The Stratospheric Aerosol and Gas Experiment (SAGE) III, which was developed at NASA’s Langley Research Center and built by Ball Aerospace of Boulder, Colorado, collected the preliminary data pictured above over the western desert of Iraq from its perch on the exterior of the space station.
The instrument measured ozone levels from the mesosphere, stratosphere and through most of the troposphere, as clouds permitted. The relative smoothness of the profile line reflects the quality of the SAGE III data.
“The ISS program congratulates the SAGE III team on the achievement of this critical milestone, and we are pleased to contribute to the continuation of the SAGE dataset of ozone measurements as the hosting platform for the instrument, which likewise demonstrates the usefulness of the ISS as a remote sensing platform,” said William Stefanov, associate space station program scientist for Earth observations.
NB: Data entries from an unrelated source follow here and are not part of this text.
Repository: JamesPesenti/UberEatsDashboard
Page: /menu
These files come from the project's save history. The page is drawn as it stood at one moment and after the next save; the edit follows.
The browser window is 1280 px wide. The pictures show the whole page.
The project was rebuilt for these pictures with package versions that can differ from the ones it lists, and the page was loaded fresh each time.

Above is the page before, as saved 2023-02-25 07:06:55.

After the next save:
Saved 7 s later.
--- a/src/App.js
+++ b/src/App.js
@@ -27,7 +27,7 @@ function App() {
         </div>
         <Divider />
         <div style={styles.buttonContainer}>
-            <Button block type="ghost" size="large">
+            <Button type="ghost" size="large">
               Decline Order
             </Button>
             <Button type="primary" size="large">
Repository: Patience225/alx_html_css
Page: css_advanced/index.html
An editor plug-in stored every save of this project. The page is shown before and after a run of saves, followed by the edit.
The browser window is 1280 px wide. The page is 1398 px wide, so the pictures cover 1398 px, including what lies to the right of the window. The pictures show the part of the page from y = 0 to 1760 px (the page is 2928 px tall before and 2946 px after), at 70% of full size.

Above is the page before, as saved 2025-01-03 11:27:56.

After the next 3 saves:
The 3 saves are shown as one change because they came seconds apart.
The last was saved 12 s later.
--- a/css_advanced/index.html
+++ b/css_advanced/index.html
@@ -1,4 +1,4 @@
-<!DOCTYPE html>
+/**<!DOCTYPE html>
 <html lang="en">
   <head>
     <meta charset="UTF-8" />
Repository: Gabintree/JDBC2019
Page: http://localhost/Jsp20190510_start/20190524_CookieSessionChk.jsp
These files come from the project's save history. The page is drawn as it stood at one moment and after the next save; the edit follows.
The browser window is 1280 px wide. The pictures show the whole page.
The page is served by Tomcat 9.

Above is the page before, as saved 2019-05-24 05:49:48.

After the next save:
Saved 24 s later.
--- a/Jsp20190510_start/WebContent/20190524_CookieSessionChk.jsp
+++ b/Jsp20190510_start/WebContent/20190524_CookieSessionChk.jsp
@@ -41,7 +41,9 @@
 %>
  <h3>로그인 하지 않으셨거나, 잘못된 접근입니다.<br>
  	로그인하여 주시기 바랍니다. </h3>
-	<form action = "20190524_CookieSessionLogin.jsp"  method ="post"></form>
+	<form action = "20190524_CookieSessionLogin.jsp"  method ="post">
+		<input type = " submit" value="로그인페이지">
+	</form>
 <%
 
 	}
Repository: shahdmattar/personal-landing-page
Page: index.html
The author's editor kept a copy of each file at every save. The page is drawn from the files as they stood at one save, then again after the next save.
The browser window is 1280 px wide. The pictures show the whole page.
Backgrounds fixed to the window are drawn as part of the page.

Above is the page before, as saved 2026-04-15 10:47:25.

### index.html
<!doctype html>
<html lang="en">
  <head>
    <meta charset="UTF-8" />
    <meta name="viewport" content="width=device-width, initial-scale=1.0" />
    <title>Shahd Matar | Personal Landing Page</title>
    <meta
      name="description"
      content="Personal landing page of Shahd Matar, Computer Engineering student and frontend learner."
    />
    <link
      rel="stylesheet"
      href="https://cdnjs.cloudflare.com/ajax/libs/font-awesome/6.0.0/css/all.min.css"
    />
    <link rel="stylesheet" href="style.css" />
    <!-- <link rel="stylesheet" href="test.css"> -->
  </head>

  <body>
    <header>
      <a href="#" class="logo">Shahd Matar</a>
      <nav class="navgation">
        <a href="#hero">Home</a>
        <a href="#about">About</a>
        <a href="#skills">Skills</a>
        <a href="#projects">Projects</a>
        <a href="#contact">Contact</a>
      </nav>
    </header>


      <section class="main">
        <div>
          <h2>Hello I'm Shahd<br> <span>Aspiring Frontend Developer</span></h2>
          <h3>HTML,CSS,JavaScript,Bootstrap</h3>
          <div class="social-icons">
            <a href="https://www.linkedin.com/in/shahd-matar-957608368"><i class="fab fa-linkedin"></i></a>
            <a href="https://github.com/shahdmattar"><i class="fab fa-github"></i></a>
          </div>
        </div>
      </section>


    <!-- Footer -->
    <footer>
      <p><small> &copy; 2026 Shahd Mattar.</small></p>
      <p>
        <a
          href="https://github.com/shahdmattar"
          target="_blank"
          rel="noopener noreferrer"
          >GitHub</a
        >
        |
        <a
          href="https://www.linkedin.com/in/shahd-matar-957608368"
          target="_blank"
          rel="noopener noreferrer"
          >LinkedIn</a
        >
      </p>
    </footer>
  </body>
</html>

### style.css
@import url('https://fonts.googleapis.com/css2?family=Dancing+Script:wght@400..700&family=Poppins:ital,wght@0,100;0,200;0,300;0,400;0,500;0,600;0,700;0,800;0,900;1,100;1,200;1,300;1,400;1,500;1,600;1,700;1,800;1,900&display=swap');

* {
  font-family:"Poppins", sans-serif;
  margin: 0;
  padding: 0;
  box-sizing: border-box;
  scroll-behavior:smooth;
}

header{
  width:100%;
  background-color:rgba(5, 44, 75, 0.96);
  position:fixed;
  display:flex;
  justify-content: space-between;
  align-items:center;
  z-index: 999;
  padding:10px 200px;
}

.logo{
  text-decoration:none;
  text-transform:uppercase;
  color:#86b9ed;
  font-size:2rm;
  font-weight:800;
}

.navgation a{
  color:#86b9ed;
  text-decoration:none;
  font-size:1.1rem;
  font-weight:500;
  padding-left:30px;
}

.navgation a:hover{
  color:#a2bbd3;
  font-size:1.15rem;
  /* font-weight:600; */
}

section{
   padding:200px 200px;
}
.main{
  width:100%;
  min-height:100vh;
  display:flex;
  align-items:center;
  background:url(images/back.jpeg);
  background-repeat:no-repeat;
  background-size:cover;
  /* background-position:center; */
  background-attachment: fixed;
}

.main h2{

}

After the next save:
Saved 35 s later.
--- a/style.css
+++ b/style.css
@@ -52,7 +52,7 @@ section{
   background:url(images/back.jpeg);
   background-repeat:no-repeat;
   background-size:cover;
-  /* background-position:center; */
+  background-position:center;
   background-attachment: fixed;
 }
SAGE III is the continuation of a legacy of ozone-measuring instruments that go back to 1979 and the launch of SAGE I. SAGE II launched aboard the Earth Radiation Budget Satellite in 1984. Data from that instrument helped inform the Montreal Protocol, an international treaty that banned the use of ozone-depleting chlorofluorocarbons.
SAGE III will monitor the recovery of the ozone layer, which helps protect the Earth from cancer-causing, crop-damaging ultraviolet rays. With the instrument now in routine operation, the science team at Langley plans to implement improvements to data quality and expects to release a more comprehensive, informative data package to the public later this year.
“It is great to see the rewards of all the hard work that the engineers, scientists, and operators have put into getting SAGE III built and now operating,” said Brooke Thornton, SAGE III mission operations manager. “We are already receiving excellent data and look forward to continuing to monitor the ozone from the space station.”